▶ The task
Where an entry holds an image, skip the image but reproduce the rest word for word.

Data extracted from a collection:
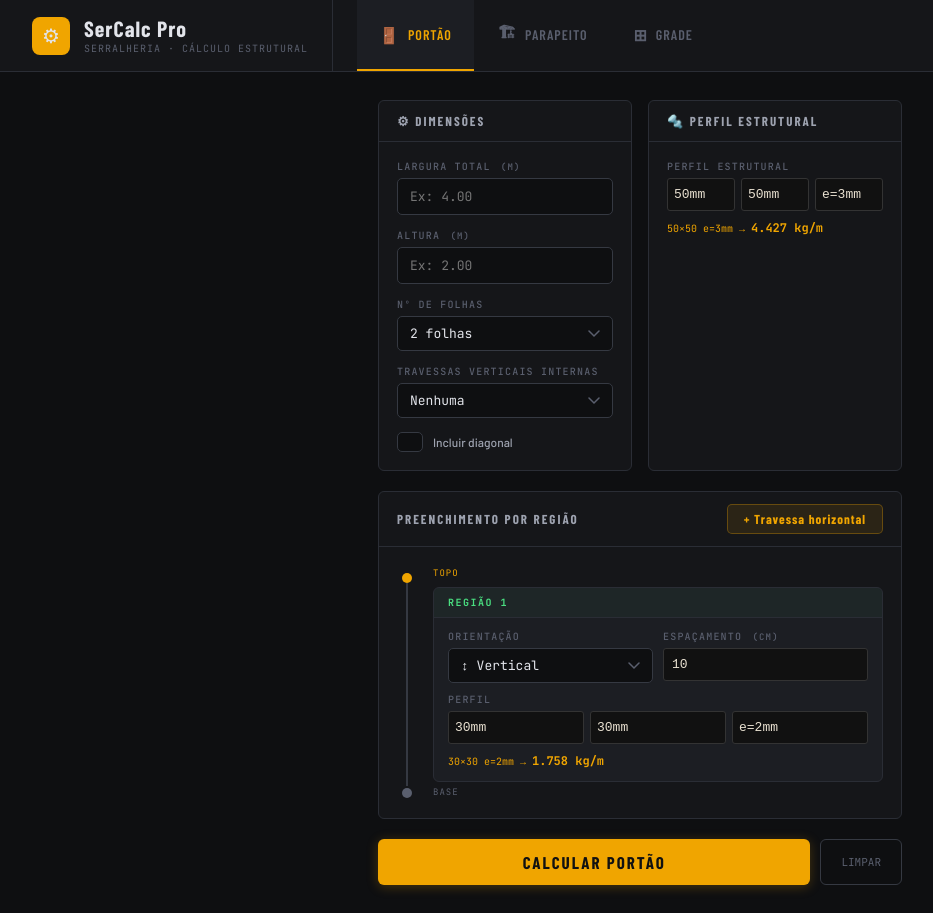
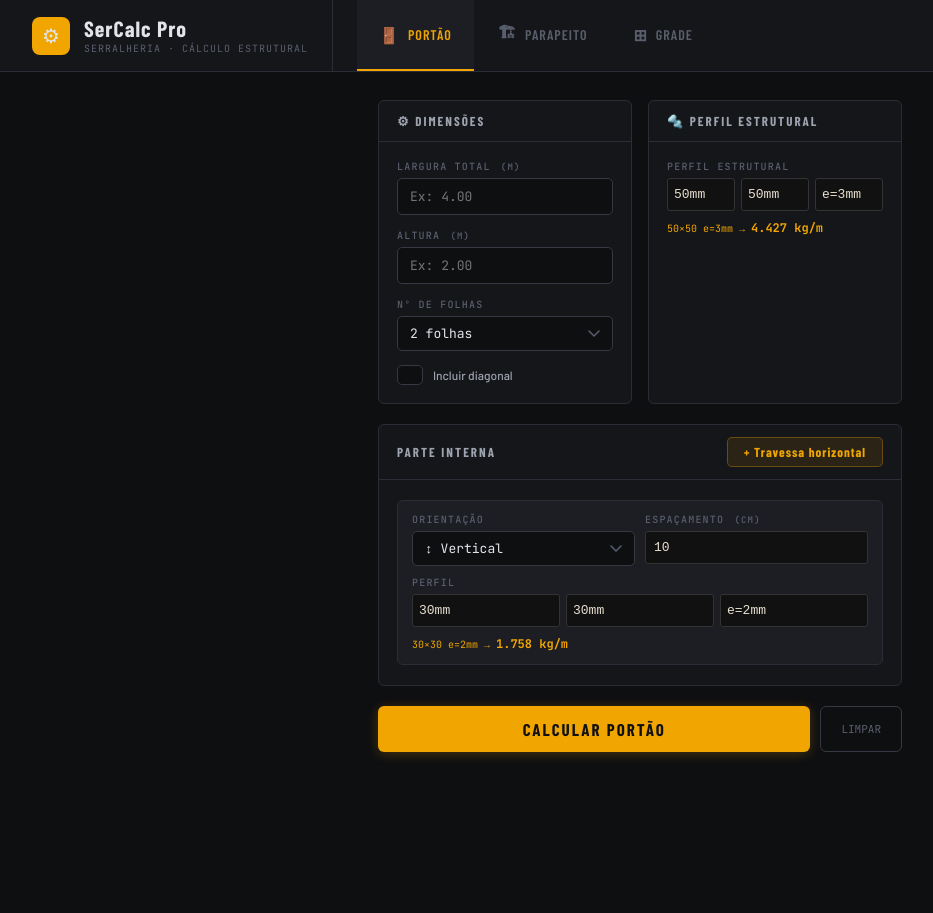
Before and after one commit to RickyMoreira/serralheria2, a React (Create React App) app: page / in a window 1280 px wide. Shown: the whole page, without its empty margins (0-933 px from the left). After the commit the page ends 800 px from the top, so only its background shows below. Built offline with nearby package versions, Linux system fonts and the light colour scheme; a web font is replaced by a local one.

Commit message:
parte interna simplificada sem regiao 1

```diff
--- a/src/App.js
+++ b/src/App.js
@@ -930,7 +930,6 @@ function PortaoCalc() {
             <div className="field"><label>Largura total <span className="unit">(m)</span></label><input type="number" min="0.5" step="0.1" value={form.largura} onChange={e=>set("largura",e.target.value)} placeholder="Ex: 4.00" /></div>
             <div className="field"><label>Altura <span className="unit">(m)</span></label><input type="number" min="0.5" step="0.1" value={form.altura} onChange={e=>set("altura",e.target.value)} placeholder="Ex: 2.00" /></div>
             <div className="field"><label>Nº de folhas</label><select value={form.folhas} onChange={e=>set("folhas",e.target.value)}><option value="1">1 folha</option><option value="2">2 folhas</option><option value="4">4 folhas</option></select></div>
-            <div className="field"><label>Travessas verticais internas</label><select value={form.nTravVert} onChange={e=>set("nTravVert",e.target.value)}>{[...Array(11)].map((_,i)=><option key={i} value={i}>{i===0?"Nenhuma":`${i} travessa${i>1?"s":""}`}</option>)}</select></div>
             <div className="checkbox-row">
               <input type="checkbox" id="diag" checked={form.incluiDiagonal} onChange={e=>set("incluiDiagonal",e.target.checked)} style={{width:"auto"}} />
               <label htmlFor="diag">Incluir diagonal</label>
@@ -945,16 +944,16 @@ function PortaoCalc() {
         </div>
       </div>
 
-
-      {/* ── PREENCHIMENTO POR REGIÃO ── */}
+      {/* ── PARTE INTERNA ── */}
       <div className="card">
         <div className="card-header">
-          <span>PREENCHIMENTO POR REGIÃO</span>
+          <span>PARTE INTERNA</span>
           <button onClick={addTravH} className="btn-add">+ Travessa horizontal</button>
         </div>
         <div style={{padding:"20px 18px",display:"flex",gap:16}}>
 
-          {/* Coluna esquerda: linha do tempo visual */}
+          {/* Linha do tempo — só mostra quando há travessas */}
+          {form.travHoriz.length > 0 && (
             <div style={{display:"flex",flexDirection:"column",alignItems:"center",width:20,flexShrink:0,paddingTop:6}}>
               <div style={{width:10,height:10,borderRadius:"50%",background:"var(--accent)",marginBottom:0}} />
               {form.regioes.map((_, ri) => {
@@ -962,44 +961,49 @@ function PortaoCalc() {
                 return (
                   <div key={ri} style={{display:"flex",flexDirection:"column",alignItems:"center",flex:1,width:"100%"}}>
                     <div style={{width:2,flex:1,background:"var(--border2)",minHeight:60}} />
-                  {hasTrav && <div style={{width:14,height:14,borderRadius:"50%",background:"var(--cyan)",border:"2px solid var(--bg)",flexShrink:0,marginBlock:2}} />}
-                  {!hasTrav && <div style={{width:10,height:10,borderRadius:"50%",background:"var(--text3)",marginTop:2}} />}
+                    {hasTrav
+                      ? <div style={{width:14,height:14,borderRadius:"50%",background:"var(--cyan)",border:"2px solid var(--bg)",flexShrink:0,marginBlock:2}} />
+                      : <div style={{width:10,height:10,borderRadius:"50%",background:"var(--text3)",marginTop:2}} />
+                    }
                   </div>
                 );
               })}
             </div>
+          )}
 
-          {/* Coluna direita: regiões e travessas */}
+          {/* Regiões */}
           <div style={{flex:1,display:"flex",flexDirection:"column",gap:0}}>
+            {form.travHoriz.length > 0 && (
               <div style={{fontFamily:"'JetBrains Mono',monospace",fontSize:9,color:"var(--accent)",letterSpacing:1,marginBottom:8,textTransform:"uppercase"}}>
-              Topo {altNum > 0 ? `— 0 cm` : ""}
+                Topo{altNum > 0 ? ` — 0 cm` : ""}
               </div>
+            )}
 
             {form.regioes.map((reg, ri) => {
               const limites = [0, ...form.travHoriz.map(t=>parseFloat(t.pos)||0).sort((a,b)=>a-b), altNum*100];
               const altRegiao = altNum > 0 ? (limites[ri+1] - limites[ri]).toFixed(0) : null;
               const hasTrav = ri < form.travHoriz.length;
+              const temSubdivisao = form.travHoriz.length > 0;
               return (
                 <div key={reg.id}>
-                  {/* Região */}
                   <div style={{
                     background:"var(--bg3)",
                     border:"1px solid var(--border)",
                     borderRadius:6,
-                    marginBottom: hasTrav ? 0 : 0,
                     borderBottomLeftRadius: hasTrav ? 0 : 6,
                     borderBottomRightRadius: hasTrav ? 0 : 6,
                     overflow:"hidden",
                   }}>
-                    {/* Cabeçalho da região */}
+                    {/* Cabeçalho — só mostra quando há subdivisões */}
+                    {temSubdivisao && (
                       <div style={{
                         display:"flex",alignItems:"center",justifyContent:"space-between",
-                      padding:"8px 14px",
+                        padding:"7px 14px",
                         borderBottom:"1px solid var(--border)",
                         background:"rgba(74,222,128,0.04)",
                       }}>
                         <span style={{fontFamily:"'JetBrains Mono',monospace",fontSize:10,fontWeight:700,color:"var(--green)",letterSpacing:1.5,textTransform:"uppercase"}}>
-                        Região {ri+1}
+                          Subdivisão {ri+1}
                         </span>
                         {altRegiao && (
                           <span style={{fontFamily:"'JetBrains Mono',monospace",fontSize:10,color:"var(--text3)"}}>
@@ -1007,6 +1011,7 @@ function PortaoCalc() {
                           </span>
                         )}
                       </div>
+                    )}
                     {/* Campos */}
                     <div style={{padding:"12px 14px",display:"flex",flexDirection:"column",gap:10}}>
                       <div className="grid-2" style={{gap:10}}>
@@ -1026,7 +1031,7 @@ function PortaoCalc() {
                     </div>
                   </div>
 
-                  {/* Travessa abaixo desta região */}
+                  {/* Travessa */}
                   {hasTrav && (
                     <div style={{
                       display:"flex",alignItems:"center",gap:10,
@@ -1055,9 +1060,11 @@ function PortaoCalc() {
               );
             })}
 
-            <div style={{fontFamily:"'JetBrains Mono',monospace",fontSize:9,color:"var(--text3)",letterSpacing:1,marginTop:4,textTransform:"uppercase"}}>
-              Base {altNum > 0 ? `— ${(altNum*100).toFixed(0)} cm` : ""}
+            {form.travHoriz.length > 0 && (
+              <div style={{fontFamily:"'JetBrains Mono',monospace",fontSize:9,color:"var(--text3)",letterSpacing:1,marginTop:2,textTransform:"uppercase"}}>
+                Base{altNum > 0 ? ` — ${(altNum*100).toFixed(0)} cm` : ""}
               </div>
+            )}
           </div>
         </div>
       </div>
```
Lines whose indentation alone changed are shown as unchanged.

▶ Exercise output
Before and after one commit to RickyMoreira/serralheria2, a React (Create React App) app: page / in a window 1280 px wide. Shown: the whole page, without its empty margins (0-933 px from the left). After the commit the page ends 800 px from the top, so only its background shows below. Built offline with nearby package versions, Linux system fonts and the light colour scheme; a web font is replaced by a local one.

Commit message:
parte interna simplificada sem regiao 1

```diff
--- a/src/App.js
+++ b/src/App.js
@@ -930,7 +930,6 @@ function PortaoCalc() {
             <div className="field"><label>Largura total <span className="unit">(m)</span></label><input type="number" min="0.5" step="0.1" value={form.largura} onChange={e=>set("largura",e.target.value)} placeholder="Ex: 4.00" /></div>
             <div className="field"><label>Altura <span className="unit">(m)</span></label><input type="number" min="0.5" step="0.1" value={form.altura} onChange={e=>set("altura",e.target.value)} placeholder="Ex: 2.00" /></div>
             <div className="field"><label>Nº de folhas</label><select value={form.folhas} onChange={e=>set("folhas",e.target.value)}><option value="1">1 folha</option><option value="2">2 folhas</option><option value="4">4 folhas</option></select></div>
-            <div className="field"><label>Travessas verticais internas</label><select value={form.nTravVert} onChange={e=>set("nTravVert",e.target.value)}>{[...Array(11)].map((_,i)=><option key={i} value={i}>{i===0?"Nenhuma":`${i} travessa${i>1?"s":""}`}</option>)}</select></div>
             <div className="checkbox-row">
               <input type="checkbox" id="diag" checked={form.incluiDiagonal} onChange={e=>set("incluiDiagonal",e.target.checked)} style={{width:"auto"}} />
               <label htmlFor="diag">Incluir diagonal</label>
@@ -945,16 +944,16 @@ function PortaoCalc() {
         </div>
       </div>
 
-
-      {/* ── PREENCHIMENTO POR REGIÃO ── */}
+      {/* ── PARTE INTERNA ── */}
       <div className="card">
         <div className="card-header">
-          <span>PREENCHIMENTO POR REGIÃO</span>
+          <span>PARTE INTERNA</span>
           <button onClick={addTravH} className="btn-add">+ Travessa horizontal</button>
         </div>
         <div style={{padding:"20px 18px",display:"flex",gap:16}}>
 
-          {/* Coluna esquerda: linha do tempo visual */}
+          {/* Linha do tempo — só mostra quando há travessas */}
+          {form.travHoriz.length > 0 && (
             <div style={{display:"flex",flexDirection:"column",alignItems:"center",width:20,flexShrink:0,paddingTop:6}}>
               <div style={{width:10,height:10,borderRadius:"50%",background:"var(--accent)",marginBottom:0}} />
               {form.regioes.map((_, ri) => {
@@ -962,44 +961,49 @@ function PortaoCalc() {
                 return (
                   <div key={ri} style={{display:"flex",flexDirection:"column",alignItems:"center",flex:1,width:"100%"}}>
                     <div style={{width:2,flex:1,background:"var(--border2)",minHeight:60}} />
-                  {hasTrav && <div style={{width:14,height:14,borderRadius:"50%",background:"var(--cyan)",border:"2px solid var(--bg)",flexShrink:0,marginBlock:2}} />}
-                  {!hasTrav && <div style={{width:10,height:10,borderRadius:"50%",background:"var(--text3)",marginTop:2}} />}
+                    {hasTrav
+                      ? <div style={{width:14,height:14,borderRadius:"50%",background:"var(--cyan)",border:"2px solid var(--bg)",flexShrink:0,marginBlock:2}} />
+                      : <div style={{width:10,height:10,borderRadius:"50%",background:"var(--text3)",marginTop:2}} />
+                    }
                   </div>
                 );
               })}
             </div>
+          )}
 
-          {/* Coluna direita: regiões e travessas */}
+          {/* Regiões */}
           <div style={{flex:1,display:"flex",flexDirection:"column",gap:0}}>
+            {form.travHoriz.length > 0 && (
               <div style={{fontFamily:"'JetBrains Mono',monospace",fontSize:9,color:"var(--accent)",letterSpacing:1,marginBottom:8,textTransform:"uppercase"}}>
-              Topo {altNum > 0 ? `— 0 cm` : ""}
+                Topo{altNum > 0 ? ` — 0 cm` : ""}
               </div>
+            )}
 
             {form.regioes.map((reg, ri) => {
               const limites = [0, ...form.travHoriz.map(t=>parseFloat(t.pos)||0).sort((a,b)=>a-b), altNum*100];
               const altRegiao = altNum > 0 ? (limites[ri+1] - limites[ri]).toFixed(0) : null;
               const hasTrav = ri < form.travHoriz.length;
+              const temSubdivisao = form.travHoriz.length > 0;
               return (
                 <div key={reg.id}>
-                  {/* Região */}
                   <div style={{
                     background:"var(--bg3)",
                     border:"1px solid var(--border)",
                     borderRadius:6,
-                    marginBottom: hasTrav ? 0 : 0,
                     borderBottomLeftRadius: hasTrav ? 0 : 6,
                     borderBottomRightRadius: hasTrav ? 0 : 6,
                     overflow:"hidden",
                   }}>
-                    {/* Cabeçalho da região */}
+                    {/* Cabeçalho — só mostra quando há subdivisões */}
+                    {temSubdivisao && (
                       <div style={{
                         display:"flex",alignItems:"center",justifyContent:"space-between",
-                      padding:"8px 14px",
+                        padding:"7px 14px",
                         borderBottom:"1px solid var(--border)",
                         background:"rgba(74,222,128,0.04)",
                       }}>
                         <span style={{fontFamily:"'JetBrains Mono',monospace",fontSize:10,fontWeight:700,color:"var(--green)",letterSpacing:1.5,textTransform:"uppercase"}}>
-                        Região {ri+1}
+                          Subdivisão {ri+1}
                         </span>
                         {altRegiao && (
                           <span style={{fontFamily:"'JetBrains Mono',monospace",fontSize:10,color:"var(--text3)"}}>
@@ -1007,6 +1011,7 @@ function PortaoCalc() {
                           </span>
                         )}
                       </div>
+                    )}
                     {/* Campos */}
                     <div style={{padding:"12px 14px",display:"flex",flexDirection:"column",gap:10}}>
                       <div className="grid-2" style={{gap:10}}>
@@ -1026,7 +1031,7 @@ function PortaoCalc() {
                     </div>
                   </div>
 
-                  {/* Travessa abaixo desta região */}
+                  {/* Travessa */}
                   {hasTrav && (
                     <div style={{
                       display:"flex",alignItems:"center",gap:10,
@@ -1055,9 +1060,11 @@ function PortaoCalc() {
               );
             })}
 
-            <div style={{fontFamily:"'JetBrains Mono',monospace",fontSize:9,color:"var(--text3)",letterSpacing:1,marginTop:4,textTransform:"uppercase"}}>
-              Base {altNum > 0 ? `— ${(altNum*100).toFixed(0)} cm` : ""}
+            {form.travHoriz.length > 0 && (
+              <div style={{fontFamily:"'JetBrains Mono',monospace",fontSize:9,color:"var(--text3)",letterSpacing:1,marginTop:2,textTransform:"uppercase"}}>
+                Base{altNum > 0 ? ` — ${(altNum*100).toFixed(0)} cm` : ""}
               </div>
+            )}
           </div>
         </div>
       </div>
```
Lines whose indentation alone changed are shown as unchanged.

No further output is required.